39% of the people we surveyed said they were concerned about the privacy and security of an online video appointment. At Brother, we have developed OmniJoin – a highly-secure video conferencing solution designed for security-conscious healthcare businesses. With military-grade end-to-end encryption, host authentication, and multiple levels of meeting password controls, the software fully complies with the HSCIC guidelines. You can read more about OmniJoin’s security credentials here.
16% of respondents suggested it was concerns about image quality that would deter them from using this service, but with superfast broadband coverage increasing rapidly, this is likely to become less of an issue moving forward. OmniJoin also offers HD video and crystal-clear audio; the only requirements are a broadband internet connection, laptop, web browser and web cam.
Below is a full breakdown of responses from patients who were asked “which of the following things, if any, would concern you about GP video appointments.”
Many patients would appreciate the option to have appointments via video, but healthcare providers need to ensure the technology is robust.
Whilst the face-to-face appointments will always be best in some cases, patients acknowledge a range of scenarios where video appointments might be preferable.
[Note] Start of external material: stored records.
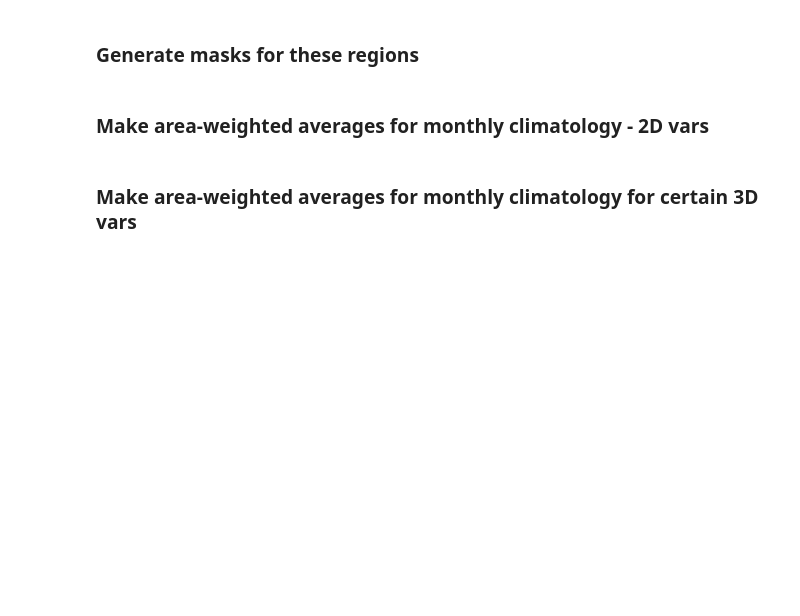
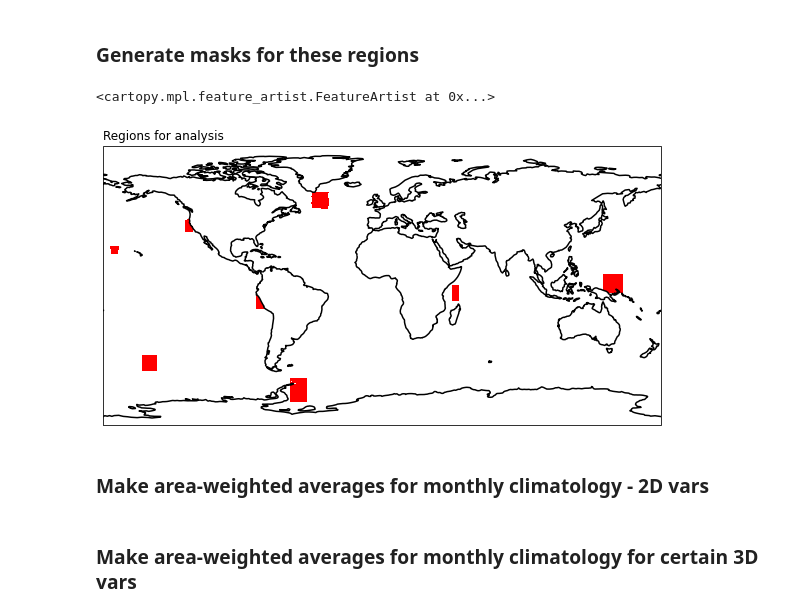
Before and after one commit to kristenkrumhardt/CESM2_oceanBGC_diag, a Jupyter notebook: mom6-marbl/box_diagnostics_new_fesedflux.002.ipynb, the cells around one changed output. Cells and saved outputs as stored; diff of their text form; code cells hidden in the pictures; blank space fills up the shorter version.

Commit message:
updates to box region diagnostics

```diff
--- a/mom6-marbl/box_diagnostics_new_fesedflux.002.ipynb
+++ b/mom6-marbl/box_diagnostics_new_fesedflux.002.ipynb
@@ -295,6 +302,7 @@ mask4 = ones.where(lats<box4_latmax).where(lats>box4_latmin).where(lons_norm<box
 mask5 = ones.where(lats<box5_latmax).where(lats>box5_latmin).where(lons_norm<box5_lonmax).where(lons_norm>box5_lonmin)
 mask6 = ones.where(lats<box6_latmax).where(lats>box6_latmin).where(lons_norm<box6_lonmax).where(lons_norm>box6_lonmin)
 mask7 = ones.where(lats<box7_latmax).where(lats>box7_latmin).where(lons_norm<box7_lonmax).where(lons_norm>box7_lonmin)
+mask8 = ones.where(lats<box8_latmax).where(lats>box8_latmin).where(lons_norm<box8_lonmax).where(lons_norm>box8_lonmin)
 
 ### put them in a dictionary
 
@@ -304,7 +312,29 @@ mask_dict = {'mask1' : mask1,
              'mask4' : mask4,
              'mask5' : mask5,
              'mask6' : mask6,
-             'mask7' : mask7}
+             'mask7' : mask7,
+             'mask8' : mask8}
+# %%
+fig = plt.figure(figsize=(10,8))
+
+from matplotlib.colors import ListedColormap
+cmap = ListedColormap(name='allred', colors=['red'])
+
+ax = fig.add_subplot(1,1,1, projection=ccrs.PlateCarree())
+ax.set_extent([-180, 180, -90, 90], ccrs.PlateCarree())
+ax.set_title('Regions for analysis', loc='left')
+
+for reg in ['1','2','3','4','5','6','7','8']:
+
+    pc1 = ax.pcolormesh(lons,lats,mask_dict['mask'+reg],
+                    transform=ccrs.PlateCarree(),
+                    cmap=plt.cm.get_cmap(cmap,1),
+                   vmin=0,vmax=1)
+
+ax.coastlines('110m',linewidth=1.5)
+# %% [output]
+<cartopy.mpl.feature_artist.FeatureArtist at 0x...>
+[figure, added]
 # %% [markdown]
 ### Make area-weighted averages for monthly climatology - 2D vars
 # %%
```
Also changed, not shown: parts of 23 cells of this notebook, 1 other file.
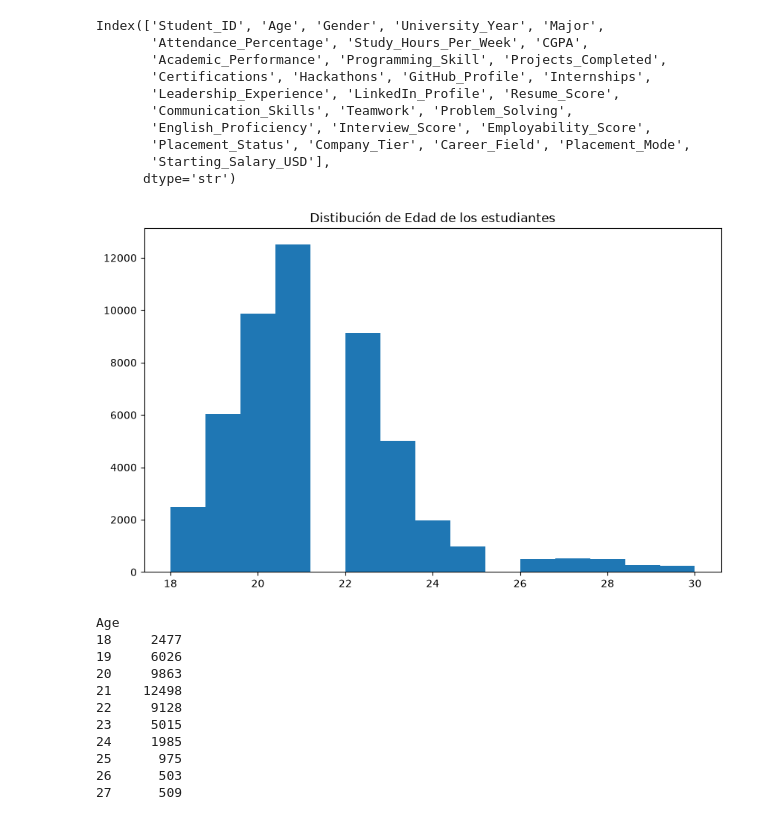
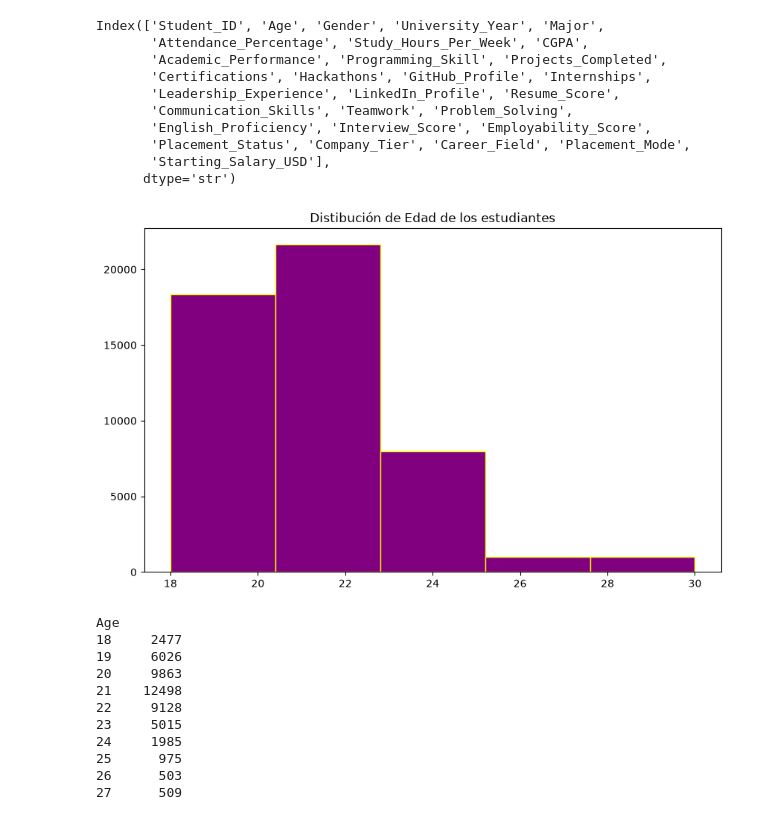
Before and after one commit to Leydyuli21/Proyecto-U, a Jupyter notebook: trabajou.ipynb, the cells around one changed output. Saved outputs shown, nothing was run; the diff lists cells and outputs as text; code cells hidden in the pictures.

```diff
--- a/trabajou.ipynb
+++ b/trabajou.ipynb
@@ -90,14 +56,15 @@ Index(['Student_ID', 'Age', 'Gender', 'University_Year', 'Major',
       dtype='str')
 # %%
 plt.figure(figsize=(10,6))
+binwith = 5
 
-plt.hist(df["Age"], bins=15)
+plt.hist(df["Age"], bins=5, edgecolor="yellow", color="purple")
 
 plt.title("Distibución de Edad de los estudiantes")
 plt.xlabel=("Edad")
 plt.ylabel=("Cantidad")
 # %% [output]
-[figure, old version]
+[figure, new version]
 # %%
 df["Age"].value_counts().sort_index()
 # %% [output]
```
Also changed, not shown: parts of 19 cells of this notebook.
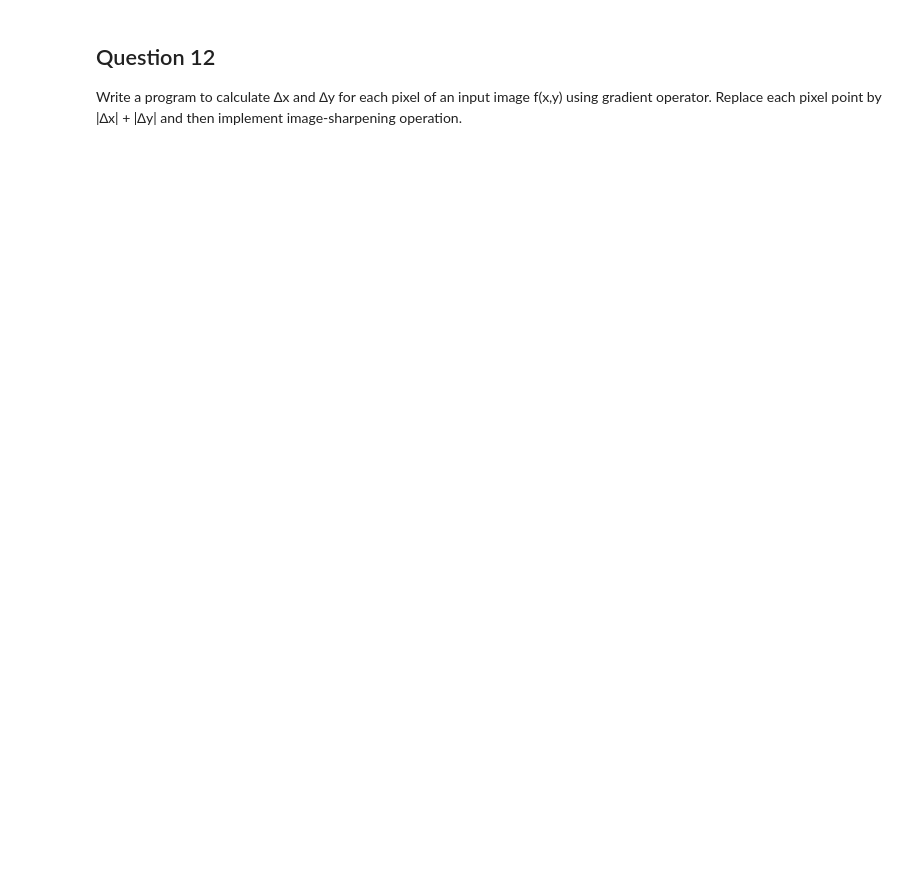
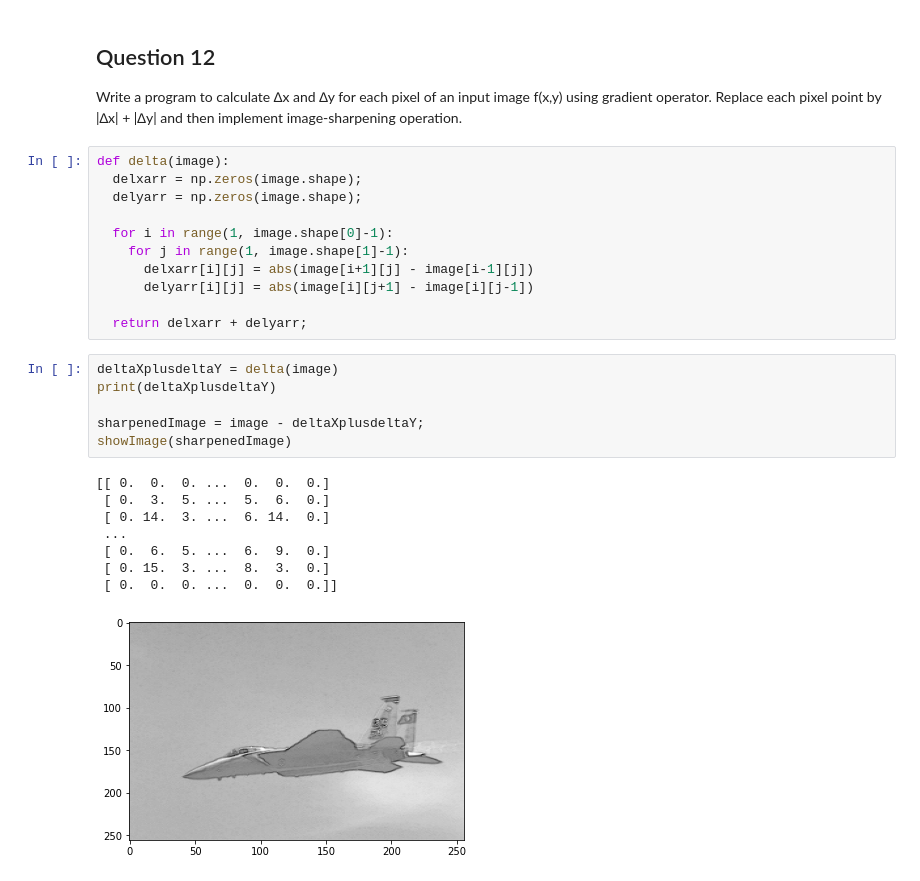
Before and after one commit to diksham1/image-lab, a Jupyter notebook: Assignment_1.ipynb, the cells around one changed output. Drawn from its saved outputs; the diff is of its cells as text; blank space fills up the shorter version.

```diff
--- a/Assignment_1.ipynb
+++ b/Assignment_1.ipynb
@@ -378,3 +394,29 @@ Enter the window size for mode filter: 12
 ## Question 12
 
 Write a program to calculate ∆x and ∆y for each pixel of an input image f(x,y) using gradient operator. Replace each pixel point by |∆x| + |∆y| and then implement image-sharpening operation.
+# %%
+def delta(image):
+  delxarr = np.zeros(image.shape);
+  delyarr = np.zeros(image.shape);
+
+  for i in range(1, image.shape[0]-1):
+    for j in range(1, image.shape[1]-1):
+      delxarr[i][j] = abs(image[i+1][j] - image[i-1][j])
+      delyarr[i][j] = abs(image[i][j+1] - image[i][j-1])
+
+  return delxarr + delyarr;
+# %%
+deltaXplusdeltaY = delta(image)
+print(deltaXplusdeltaY)
+
+sharpenedImage = image - deltaXplusdeltaY;
+showImage(sharpenedImage)
+# %% [output]
+[[ 0.  0.  0. ...  0.  0.  0.]
+ [ 0.  3.  5. ...  5.  6.  0.]
+ [ 0. 14.  3. ...  6. 14.  0.]
+ ...
+ [ 0.  6.  5. ...  6.  9.  0.]
+ [ 0. 15.  3. ...  8.  3.  0.]
+ [ 0.  0.  0. ...  0.  0.  0.]]
+[figure, added]
```
Also changed, not shown: parts of 49 cells of this notebook.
We’ve developed a secure, cloud-based telehealth system, with a central focus on security and ease of implementation.
This software isn’t a replacement for traditional methods of consultation, but rather an additional service that can improve efficiency and access to care for those patients that require it. Our software can help save time and money whilst maintaining a high standard of patient care, benefiting GPs, practice managers and patients alike. You can find out more information about OmniJoin here.